Yvonne Rivera, P.E.
As an engineer-in-training just out of college, I was under the impression that being involved in organizations was only for old engineers (or at least professional engineers). I would hear of some of the engineers going to meetings, but it seemed that it was not something I should concern myself with at the time. No one really discussed being in an organization, much less their role within that organization.
A few years later, I expressed to one of my coworkers that I would eventually like to get involved, but that I would rather wait until after I became P.E. the following year. My younger coworker immediately dismissed my excuse and insisted that I attend the next board meeting of an organization of which he was a member. Today, I am the Secretary of that organization, soon-to-be the Vice President of Programs.
During the past three years, I have come to realize that while being involved does take a bit of effort, the benefits are invaluable. One of those benefits is that you get to meet new and intriguing people. Depending on the organization, you will meet people who do the same work as you, or work that is totally different from what you do. Regardless, each one of those people will have something interesting to contribute to your expanding view of the world. Who knows? Maybe they could be a catalyst for your next big idea.
One of the most important benefits of being involved in an organization includes networking. As a young engineer, you might think that networking does not apply to you because right now, you simply do as you are instructed. Someone else has to worry about getting the work. But alas, someday, that responsibility will come to you (if you so desire) and the more connections you have, the easier it will be to come across opportunities. Many times, companies who are awarded work are given the option to collaborate with other firms. When this happens, you want them to think of you and vice versa.
After spending any extended amount of time with people, you not only build industry relationships, but also lifelong friendships. Being a part of an organization provides some common ground with the other members aside from your profession. Preparing for monthly meetings, volunteering in the community together, and mentoring are some of the many activities that create a lasting bond among members. On many occasions, I have heard engineers, young and not-so-young, discuss a golf outing, a shopping trip, a fishing trip, or a bike ride from the weekend before that was completely unrelated to an organization. In turn, relationships like these provide for even more connections and even more opportunities.
In order to get started, keep an eye out for engineers at your firm who are active members of an organization that sounds interesting to you. If no one ever talks about organizations, ask around. Surely someone is involved. If not, take matters into your own hands. Do some internet research and make contact with one of the board members. Sign up for email updates regarding monthly meetings, member activities, and volunteering. Be sure to also discuss your memberships with the human resources department of your company. Most companies pay for employees’ involvement in one or more organizations.

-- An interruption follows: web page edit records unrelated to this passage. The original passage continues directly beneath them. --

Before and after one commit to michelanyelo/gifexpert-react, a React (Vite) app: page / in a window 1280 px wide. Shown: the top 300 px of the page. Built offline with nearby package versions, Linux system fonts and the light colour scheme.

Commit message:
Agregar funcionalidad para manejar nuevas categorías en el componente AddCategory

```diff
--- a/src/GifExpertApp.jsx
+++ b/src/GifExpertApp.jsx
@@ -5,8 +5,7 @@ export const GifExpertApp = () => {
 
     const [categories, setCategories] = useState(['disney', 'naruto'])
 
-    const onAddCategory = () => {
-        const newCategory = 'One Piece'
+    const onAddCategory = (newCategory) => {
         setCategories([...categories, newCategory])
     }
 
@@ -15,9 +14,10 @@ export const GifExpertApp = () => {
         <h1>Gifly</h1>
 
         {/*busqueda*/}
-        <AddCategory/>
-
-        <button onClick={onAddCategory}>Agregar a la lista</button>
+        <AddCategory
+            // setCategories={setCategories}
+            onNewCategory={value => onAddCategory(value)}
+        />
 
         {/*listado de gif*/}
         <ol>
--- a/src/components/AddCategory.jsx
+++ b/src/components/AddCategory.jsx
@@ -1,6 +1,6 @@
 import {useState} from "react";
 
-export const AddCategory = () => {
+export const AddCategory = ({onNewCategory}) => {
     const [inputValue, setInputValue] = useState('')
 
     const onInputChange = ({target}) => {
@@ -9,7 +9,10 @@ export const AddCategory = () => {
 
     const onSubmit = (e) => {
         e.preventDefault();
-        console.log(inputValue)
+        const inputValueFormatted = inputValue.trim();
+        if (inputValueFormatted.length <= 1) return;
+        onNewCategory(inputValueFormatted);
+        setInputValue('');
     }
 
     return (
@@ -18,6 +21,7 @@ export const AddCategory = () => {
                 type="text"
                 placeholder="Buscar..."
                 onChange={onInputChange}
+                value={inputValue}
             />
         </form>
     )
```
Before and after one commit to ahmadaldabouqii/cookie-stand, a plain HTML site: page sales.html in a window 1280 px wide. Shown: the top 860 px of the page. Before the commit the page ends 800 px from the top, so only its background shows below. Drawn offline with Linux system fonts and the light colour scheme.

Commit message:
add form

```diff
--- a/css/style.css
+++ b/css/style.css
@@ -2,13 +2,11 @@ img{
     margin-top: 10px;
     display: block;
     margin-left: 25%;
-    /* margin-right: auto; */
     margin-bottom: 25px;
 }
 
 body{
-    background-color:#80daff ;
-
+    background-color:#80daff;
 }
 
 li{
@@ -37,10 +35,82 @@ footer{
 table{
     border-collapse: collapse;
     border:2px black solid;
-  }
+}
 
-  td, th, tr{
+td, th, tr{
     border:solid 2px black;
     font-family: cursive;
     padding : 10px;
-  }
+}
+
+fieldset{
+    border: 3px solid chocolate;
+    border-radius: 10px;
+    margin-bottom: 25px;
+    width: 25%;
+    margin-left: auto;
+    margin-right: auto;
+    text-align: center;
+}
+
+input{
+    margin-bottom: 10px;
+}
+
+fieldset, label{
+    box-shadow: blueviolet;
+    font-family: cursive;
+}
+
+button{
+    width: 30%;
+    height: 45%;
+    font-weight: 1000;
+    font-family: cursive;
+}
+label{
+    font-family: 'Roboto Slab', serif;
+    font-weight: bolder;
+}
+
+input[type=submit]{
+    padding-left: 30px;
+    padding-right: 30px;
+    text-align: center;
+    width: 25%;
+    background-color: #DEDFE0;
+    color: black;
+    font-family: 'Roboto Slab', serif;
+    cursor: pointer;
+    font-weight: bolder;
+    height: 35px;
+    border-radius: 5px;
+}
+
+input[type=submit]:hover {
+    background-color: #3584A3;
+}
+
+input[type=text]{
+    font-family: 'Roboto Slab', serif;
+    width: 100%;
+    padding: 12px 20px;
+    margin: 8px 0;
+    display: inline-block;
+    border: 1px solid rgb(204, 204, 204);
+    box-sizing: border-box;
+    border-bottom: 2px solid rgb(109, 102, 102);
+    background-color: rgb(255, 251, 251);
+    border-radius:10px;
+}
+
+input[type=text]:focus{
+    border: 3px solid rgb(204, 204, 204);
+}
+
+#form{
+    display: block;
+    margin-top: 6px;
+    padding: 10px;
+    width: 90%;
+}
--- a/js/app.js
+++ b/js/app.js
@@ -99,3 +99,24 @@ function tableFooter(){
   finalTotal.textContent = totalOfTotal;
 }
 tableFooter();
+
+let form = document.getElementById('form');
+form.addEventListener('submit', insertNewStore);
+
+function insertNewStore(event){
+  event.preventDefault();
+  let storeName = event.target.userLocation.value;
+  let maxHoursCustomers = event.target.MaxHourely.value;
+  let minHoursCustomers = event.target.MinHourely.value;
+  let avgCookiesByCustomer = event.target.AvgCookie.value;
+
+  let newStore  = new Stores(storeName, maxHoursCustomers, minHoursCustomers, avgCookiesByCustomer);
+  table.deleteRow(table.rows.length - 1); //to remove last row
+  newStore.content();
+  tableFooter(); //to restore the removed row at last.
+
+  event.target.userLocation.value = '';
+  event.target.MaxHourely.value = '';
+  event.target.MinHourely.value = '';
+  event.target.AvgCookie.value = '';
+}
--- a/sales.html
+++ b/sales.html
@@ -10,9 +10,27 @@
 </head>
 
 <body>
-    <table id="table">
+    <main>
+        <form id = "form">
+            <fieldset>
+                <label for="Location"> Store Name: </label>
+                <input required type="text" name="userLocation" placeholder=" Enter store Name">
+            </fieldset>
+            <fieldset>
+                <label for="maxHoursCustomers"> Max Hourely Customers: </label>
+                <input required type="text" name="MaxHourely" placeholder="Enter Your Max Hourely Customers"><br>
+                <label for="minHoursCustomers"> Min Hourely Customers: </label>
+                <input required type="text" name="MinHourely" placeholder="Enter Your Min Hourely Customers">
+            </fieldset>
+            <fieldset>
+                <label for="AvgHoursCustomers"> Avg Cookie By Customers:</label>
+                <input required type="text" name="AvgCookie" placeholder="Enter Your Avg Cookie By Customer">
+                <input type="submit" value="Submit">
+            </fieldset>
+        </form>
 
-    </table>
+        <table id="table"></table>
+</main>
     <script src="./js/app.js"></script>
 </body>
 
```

Once you have selected one or two organizations, start thinking about what you would like to contribute to each. It can be a lot like running a small business, but it becomes easier with more people helping. Some of the general responsibilities within organizations include reserving meeting space, contacting speakers, taking meeting minutes, collecting and managing money, organizing volunteer and social events, updating websites, writing a newsletter, and hosting awards banquets. All of these are vital to the success of the organization.
As I stated before, being involved takes some work, but it does not have to take up too much of your time. Meetings usually occur once a month during lunch and the preparation time is maybe an hour or two per person. Contributing even a little will make a difference.
Think of getting involved as an investment: contribute your time and receive a return. There will always be gains and losses, but most likely, the result will be positive. And just like in investing, even if you think you are too old, it’s never too late!
List of Organizations:
ASCE - American Society of Civil Engineers
ASIE - American Society of Indian Engineers
AWWA - American Water Works Association
HHAE - Houston Hispanic Architects and Engineers
NSBE - National Society of Black Engineers
SAME - Society of American Military Engineers
SHPE - Society of Hispanic Professional Engineers
SWE - Society of Women Engineers
TexITE - Texas District of the Institute of Transportation Engineers
TSPE - Texas Society of Professional Engineers
WTS - Women’s Transportation Seminar